● **INSTRUCTIONS FOR THE TASK**
Check each line of the records below for the word "import" and give the number of lines that have it, with nothing added.

● **Collection entries**
========================================================================

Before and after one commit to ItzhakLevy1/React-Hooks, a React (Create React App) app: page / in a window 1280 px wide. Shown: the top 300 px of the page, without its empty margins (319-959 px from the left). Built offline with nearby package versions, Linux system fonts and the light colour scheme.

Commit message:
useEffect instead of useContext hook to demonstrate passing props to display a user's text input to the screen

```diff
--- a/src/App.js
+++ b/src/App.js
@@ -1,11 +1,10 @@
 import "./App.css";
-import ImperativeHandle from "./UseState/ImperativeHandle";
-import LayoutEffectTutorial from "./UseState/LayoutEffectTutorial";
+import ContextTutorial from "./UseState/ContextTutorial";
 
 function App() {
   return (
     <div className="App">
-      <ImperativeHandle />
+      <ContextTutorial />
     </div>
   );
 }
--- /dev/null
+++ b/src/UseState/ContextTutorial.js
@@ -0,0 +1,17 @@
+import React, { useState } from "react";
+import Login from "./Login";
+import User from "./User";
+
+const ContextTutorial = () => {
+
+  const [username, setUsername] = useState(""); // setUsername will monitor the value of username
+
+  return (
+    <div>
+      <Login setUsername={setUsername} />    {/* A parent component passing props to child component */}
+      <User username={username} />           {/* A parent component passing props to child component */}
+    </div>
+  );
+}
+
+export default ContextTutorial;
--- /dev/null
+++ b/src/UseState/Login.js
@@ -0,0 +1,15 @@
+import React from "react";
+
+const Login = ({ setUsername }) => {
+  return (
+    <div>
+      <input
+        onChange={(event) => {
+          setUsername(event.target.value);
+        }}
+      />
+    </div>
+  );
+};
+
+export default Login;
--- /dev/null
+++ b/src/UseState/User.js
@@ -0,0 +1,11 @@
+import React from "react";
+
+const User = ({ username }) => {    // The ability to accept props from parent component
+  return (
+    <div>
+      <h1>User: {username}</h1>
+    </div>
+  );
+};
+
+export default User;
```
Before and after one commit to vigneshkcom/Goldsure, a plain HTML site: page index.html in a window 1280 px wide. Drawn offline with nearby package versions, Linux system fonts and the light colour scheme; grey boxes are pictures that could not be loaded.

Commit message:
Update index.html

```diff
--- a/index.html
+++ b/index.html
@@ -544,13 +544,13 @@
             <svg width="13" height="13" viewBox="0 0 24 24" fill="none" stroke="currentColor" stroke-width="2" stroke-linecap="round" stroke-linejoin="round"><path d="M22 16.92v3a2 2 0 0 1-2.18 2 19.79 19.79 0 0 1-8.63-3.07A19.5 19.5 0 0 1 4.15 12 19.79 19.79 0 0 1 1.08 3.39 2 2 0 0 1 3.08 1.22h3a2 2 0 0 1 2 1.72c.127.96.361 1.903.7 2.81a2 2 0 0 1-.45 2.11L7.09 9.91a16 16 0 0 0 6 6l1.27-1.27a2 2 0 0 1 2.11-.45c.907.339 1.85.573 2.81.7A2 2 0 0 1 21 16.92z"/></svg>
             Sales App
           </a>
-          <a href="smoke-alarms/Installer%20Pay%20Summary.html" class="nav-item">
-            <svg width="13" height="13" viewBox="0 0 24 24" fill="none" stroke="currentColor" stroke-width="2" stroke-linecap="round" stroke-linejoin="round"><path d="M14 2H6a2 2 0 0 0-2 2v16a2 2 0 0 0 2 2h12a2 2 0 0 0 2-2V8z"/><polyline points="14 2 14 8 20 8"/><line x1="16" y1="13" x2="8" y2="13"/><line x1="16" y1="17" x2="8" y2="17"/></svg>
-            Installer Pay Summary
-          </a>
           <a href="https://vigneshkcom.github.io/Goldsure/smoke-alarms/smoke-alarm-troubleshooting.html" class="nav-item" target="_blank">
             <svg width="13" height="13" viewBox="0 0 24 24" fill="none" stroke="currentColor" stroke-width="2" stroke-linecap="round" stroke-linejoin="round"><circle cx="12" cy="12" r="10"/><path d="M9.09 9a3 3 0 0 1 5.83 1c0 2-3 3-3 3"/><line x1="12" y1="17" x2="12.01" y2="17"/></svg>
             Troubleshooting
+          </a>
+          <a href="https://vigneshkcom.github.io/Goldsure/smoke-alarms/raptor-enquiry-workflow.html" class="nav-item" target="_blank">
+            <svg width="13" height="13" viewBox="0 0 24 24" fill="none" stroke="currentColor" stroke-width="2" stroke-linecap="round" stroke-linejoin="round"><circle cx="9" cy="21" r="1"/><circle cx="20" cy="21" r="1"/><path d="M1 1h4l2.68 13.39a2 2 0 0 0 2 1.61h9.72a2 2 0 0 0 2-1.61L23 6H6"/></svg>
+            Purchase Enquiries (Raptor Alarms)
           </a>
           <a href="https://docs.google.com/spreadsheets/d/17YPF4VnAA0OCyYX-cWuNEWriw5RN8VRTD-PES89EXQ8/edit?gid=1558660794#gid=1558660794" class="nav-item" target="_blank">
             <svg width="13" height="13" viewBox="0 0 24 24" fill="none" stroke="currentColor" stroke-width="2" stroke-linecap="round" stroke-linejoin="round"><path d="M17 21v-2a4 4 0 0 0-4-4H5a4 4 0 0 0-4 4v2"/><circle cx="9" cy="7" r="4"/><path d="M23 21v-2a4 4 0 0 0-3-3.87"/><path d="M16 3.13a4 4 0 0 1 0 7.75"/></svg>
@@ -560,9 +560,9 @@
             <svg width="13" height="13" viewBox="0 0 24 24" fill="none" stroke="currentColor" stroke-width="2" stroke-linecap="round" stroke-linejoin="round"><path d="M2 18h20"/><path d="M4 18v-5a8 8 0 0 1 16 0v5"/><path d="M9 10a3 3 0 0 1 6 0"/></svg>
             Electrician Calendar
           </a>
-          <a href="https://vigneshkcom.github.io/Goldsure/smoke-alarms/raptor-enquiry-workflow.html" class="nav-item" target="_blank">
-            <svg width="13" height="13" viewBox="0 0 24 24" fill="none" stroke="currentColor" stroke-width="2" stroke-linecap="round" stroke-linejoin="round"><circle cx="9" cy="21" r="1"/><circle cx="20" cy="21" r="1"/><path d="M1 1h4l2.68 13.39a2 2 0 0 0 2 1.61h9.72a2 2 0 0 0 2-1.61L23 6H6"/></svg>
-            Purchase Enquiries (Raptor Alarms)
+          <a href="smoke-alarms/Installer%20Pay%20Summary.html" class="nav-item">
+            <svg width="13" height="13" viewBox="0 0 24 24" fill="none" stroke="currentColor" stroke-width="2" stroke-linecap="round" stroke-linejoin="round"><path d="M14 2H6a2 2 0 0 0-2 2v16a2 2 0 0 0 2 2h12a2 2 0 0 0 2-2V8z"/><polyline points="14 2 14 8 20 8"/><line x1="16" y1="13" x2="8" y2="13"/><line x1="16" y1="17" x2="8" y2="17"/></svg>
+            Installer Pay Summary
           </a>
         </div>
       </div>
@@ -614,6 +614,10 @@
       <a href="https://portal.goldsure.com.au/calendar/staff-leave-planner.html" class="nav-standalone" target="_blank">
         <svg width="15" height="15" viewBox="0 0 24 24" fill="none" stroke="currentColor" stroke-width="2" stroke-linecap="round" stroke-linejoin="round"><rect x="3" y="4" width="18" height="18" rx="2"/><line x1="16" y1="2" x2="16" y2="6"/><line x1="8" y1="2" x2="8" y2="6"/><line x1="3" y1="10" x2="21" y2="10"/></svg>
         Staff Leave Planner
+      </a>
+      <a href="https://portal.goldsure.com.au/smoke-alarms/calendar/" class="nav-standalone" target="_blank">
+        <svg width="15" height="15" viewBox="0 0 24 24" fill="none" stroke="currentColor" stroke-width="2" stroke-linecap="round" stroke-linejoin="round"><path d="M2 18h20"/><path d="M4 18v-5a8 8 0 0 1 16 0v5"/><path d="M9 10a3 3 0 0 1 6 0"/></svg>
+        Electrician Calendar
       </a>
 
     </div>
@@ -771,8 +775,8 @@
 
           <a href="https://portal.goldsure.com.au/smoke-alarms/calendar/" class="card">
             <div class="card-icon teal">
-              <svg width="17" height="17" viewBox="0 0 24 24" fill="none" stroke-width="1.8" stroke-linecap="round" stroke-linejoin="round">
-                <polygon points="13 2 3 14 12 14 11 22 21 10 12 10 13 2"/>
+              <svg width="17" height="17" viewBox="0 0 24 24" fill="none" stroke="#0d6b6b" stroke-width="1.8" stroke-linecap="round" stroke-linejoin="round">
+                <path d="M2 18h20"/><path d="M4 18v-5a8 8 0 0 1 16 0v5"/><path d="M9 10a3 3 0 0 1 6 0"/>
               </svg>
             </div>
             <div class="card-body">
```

========================================================================

● **TASK SOLUTION**
9